_PROBLEM_. Without the pictures, copy all the entries below exactly.

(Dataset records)

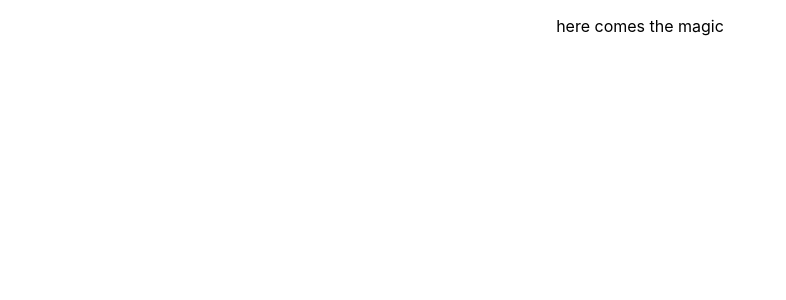
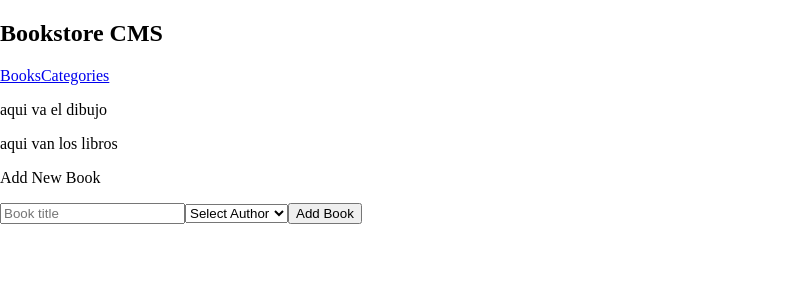
Before and after one commit to smunoz1988/bookstore-react, a React (Create React App) app: page /Books in a window 1280 px wide. Shown: the top 300 px of the page, without its empty margins (0-786 px from the left). Built offline with nearby package versions, Linux system fonts and the light colour scheme.

Commit message:
add bookItem, Nabvar and form

```diff
--- a/package.json
+++ b/package.json
@@ -8,6 +8,7 @@
     "@testing-library/user-event": "^13.5.0",
     "react": "^18.2.0",
     "react-dom": "^18.2.0",
+    "react-router-dom": "^6.11.1",
     "react-scripts": "5.0.1",
     "web-vitals": "^2.1.4"
   },
--- a/src/App.css
+++ b/src/App.css
@@ -1,39 +1,3 @@
-.App {
-  text-align: center;
+.test {
+    margin: 0;
 }
-
-.App-logo {
-  height: 40vmin;
-  pointer-events: none;
-}
-
-@media (prefers-reduced-motion: no-preference) {
-  .App-logo {
-    animation: App-logo-spin infinite 20s linear;
-  }
-}
-
-.App-header {
-  background-color: #282c34;
-  min-height: 100vh;
-  display: flex;
-  flex-direction: column;
-  align-items: center;
-  justify-content: center;
-  font-size: calc(10px + 2vmin);
-  color: white;
-}
-
-.App-link {
-  color: #61dafb;
-}
-
-@keyframes App-logo-spin {
-  from {
-    transform: rotate(0deg);
-  }
-
-  to {
-    transform: rotate(360deg);
-  }
-}
--- a/src/App.js
+++ b/src/App.js
@@ -1,10 +1,22 @@
+import {
+  BrowserRouter, Navigate, Route, Routes,
+} from 'react-router-dom';
 import './App.css';
+import Navbar from './components/Navbar';
+import Books from './routes/Books';
+import Categories from './routes/Categories';
 
 function App() {
   return (
-    <div className="App">
-      <p>here comes the magic</p>
-    </div>
+    <BrowserRouter>
+      <Navbar />
+
+      <Routes>
+        <Route path="Books" element={<Books />} />
+        <Route path="Categories" element={<Categories />} />
+        <Route path="/" element={<Navigate to="/Books" />} />
+      </Routes>
+    </BrowserRouter>
   );
 }
 
--- /dev/null
+++ b/src/components/BookItem.js
@@ -0,0 +1,3 @@
+const BookItem = () => {
+
+}
--- /dev/null
+++ b/src/components/Navbar.js
@@ -0,0 +1,14 @@
+import { Link, NavLink } from 'react-router-dom';
+
+const Navbar = () => (
+  <nav>
+    <div>
+      <h1>Bookstore CMS</h1>
+      <Link to="/" className="navItems">Books</Link>
+      <NavLink to="/Categories" className="navItems">Categories</NavLink>
+    </div>
+    <p>aqui va el dibujo</p>
+  </nav>
+);
+
+export default Navbar;
--- /dev/null
+++ b/src/components/NewBookForm.js
@@ -0,0 +1,16 @@
+const NewBook = () => (
+  <>
+    <p>Add New Book</p>
+    <form>
+      <input type="text" placeholder="Book title" />
+      <select id="cars">
+        <option value="" hidden>Select Author</option>
+        <option value="author-1">Author 1</option>
+        <option value="author-2">Author 2</option>
+      </select>
+      <button type="button">Add Book</button>
+    </form>
+  </>
+);
+
+export default NewBook;
--- a/src/index.css
+++ b/src/index.css
@@ -1,27 +1,3 @@
 body {
   margin: 0;
-  font-family:
-    -apple-system,
-    BlinkMacSystemFont,
-    'Segoe UI',
-    'Roboto',
-    'Oxygen',
-    'Ubuntu',
-    'Cantarell',
-    'Fira Sans',
-    'Droid Sans',
-    'Helvetica Neue',
-    sans-serif;
-  -webkit-font-smoothing: antialiased;
-  -moz-osx-font-smoothing: grayscale;
 }
-
-code {
-  font-family:
-    source-code-pro,
-    Menlo,
-    Monaco,
-    Consolas,
-    'Courier New',
-    monospace;
-}
--- /dev/null
+++ b/src/routes/Books.js
@@ -0,0 +1,14 @@
+import NewBook from '../components/NewBookForm';
+
+const Books = () => (
+  <>
+    <div>
+      <p>aqui van los libros</p>
+    </div>
+
+    <NewBook />
+  </>
+
+);
+
+export default Books;
--- /dev/null
+++ b/src/routes/Categories.js
@@ -0,0 +1,7 @@
+const Categories = () => (
+  <div>
+    <p>Here will go the Categories</p>
+  </div>
+);
+
+export default Categories;
```
Also changed, not shown: 1 other file (tests, documents, lock files or other folders).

_ANSWER_.
Before and after one commit to smunoz1988/bookstore-react, a React (Create React App) app: page /Books in a window 1280 px wide. Shown: the top 300 px of the page, without its empty margins (0-786 px from the left). Built offline with nearby package versions, Linux system fonts and the light colour scheme.

Commit message:
add bookItem, Nabvar and form

```diff
--- a/package.json
+++ b/package.json
@@ -8,6 +8,7 @@
     "@testing-library/user-event": "^13.5.0",
     "react": "^18.2.0",
     "react-dom": "^18.2.0",
+    "react-router-dom": "^6.11.1",
     "react-scripts": "5.0.1",
     "web-vitals": "^2.1.4"
   },
--- a/src/App.css
+++ b/src/App.css
@@ -1,39 +1,3 @@
-.App {
-  text-align: center;
+.test {
+    margin: 0;
 }
-
-.App-logo {
-  height: 40vmin;
-  pointer-events: none;
-}
-
-@media (prefers-reduced-motion: no-preference) {
-  .App-logo {
-    animation: App-logo-spin infinite 20s linear;
-  }
-}
-
-.App-header {
-  background-color: #282c34;
-  min-height: 100vh;
-  display: flex;
-  flex-direction: column;
-  align-items: center;
-  justify-content: center;
-  font-size: calc(10px + 2vmin);
-  color: white;
-}
-
-.App-link {
-  color: #61dafb;
-}
-
-@keyframes App-logo-spin {
-  from {
-    transform: rotate(0deg);
-  }
-
-  to {
-    transform: rotate(360deg);
-  }
-}
--- a/src/App.js
+++ b/src/App.js
@@ -1,10 +1,22 @@
+import {
+  BrowserRouter, Navigate, Route, Routes,
+} from 'react-router-dom';
 import './App.css';
+import Navbar from './components/Navbar';
+import Books from './routes/Books';
+import Categories from './routes/Categories';
 
 function App() {
   return (
-    <div className="App">
-      <p>here comes the magic</p>
-    </div>
+    <BrowserRouter>
+      <Navbar />
+
+      <Routes>
+        <Route path="Books" element={<Books />} />
+        <Route path="Categories" element={<Categories />} />
+        <Route path="/" element={<Navigate to="/Books" />} />
+      </Routes>
+    </BrowserRouter>
   );
 }
 
--- /dev/null
+++ b/src/components/BookItem.js
@@ -0,0 +1,3 @@
+const BookItem = () => {
+
+}
--- /dev/null
+++ b/src/components/Navbar.js
@@ -0,0 +1,14 @@
+import { Link, NavLink } from 'react-router-dom';
+
+const Navbar = () => (
+  <nav>
+    <div>
+      <h1>Bookstore CMS</h1>
+      <Link to="/" className="navItems">Books</Link>
+      <NavLink to="/Categories" className="navItems">Categories</NavLink>
+    </div>
+    <p>aqui va el dibujo</p>
+  </nav>
+);
+
+export default Navbar;
--- /dev/null
+++ b/src/components/NewBookForm.js
@@ -0,0 +1,16 @@
+const NewBook = () => (
+  <>
+    <p>Add New Book</p>
+    <form>
+      <input type="text" placeholder="Book title" />
+      <select id="cars">
+        <option value="" hidden>Select Author</option>
+        <option value="author-1">Author 1</option>
+        <option value="author-2">Author 2</option>
+      </select>
+      <button type="button">Add Book</button>
+    </form>
+  </>
+);
+
+export default NewBook;
--- a/src/index.css
+++ b/src/index.css
@@ -1,27 +1,3 @@
 body {
   margin: 0;
-  font-family:
-    -apple-system,
-    BlinkMacSystemFont,
-    'Segoe UI',
-    'Roboto',
-    'Oxygen',
-    'Ubuntu',
-    'Cantarell',
-    'Fira Sans',
-    'Droid Sans',
-    'Helvetica Neue',
-    sans-serif;
-  -webkit-font-smoothing: antialiased;
-  -moz-osx-font-smoothing: grayscale;
 }
-
-code {
-  font-family:
-    source-code-pro,
-    Menlo,
-    Monaco,
-    Consolas,
-    'Courier New',
-    monospace;
-}
--- /dev/null
+++ b/src/routes/Books.js
@@ -0,0 +1,14 @@
+import NewBook from '../components/NewBookForm';
+
+const Books = () => (
+  <>
+    <div>
+      <p>aqui van los libros</p>
+    </div>
+
+    <NewBook />
+  </>
+
+);
+
+export default Books;
--- /dev/null
+++ b/src/routes/Categories.js
@@ -0,0 +1,7 @@
+const Categories = () => (
+  <div>
+    <p>Here will go the Categories</p>
+  </div>
+);
+
+export default Categories;
```
Also changed, not shown: 1 other file (tests, documents, lock files or other folders).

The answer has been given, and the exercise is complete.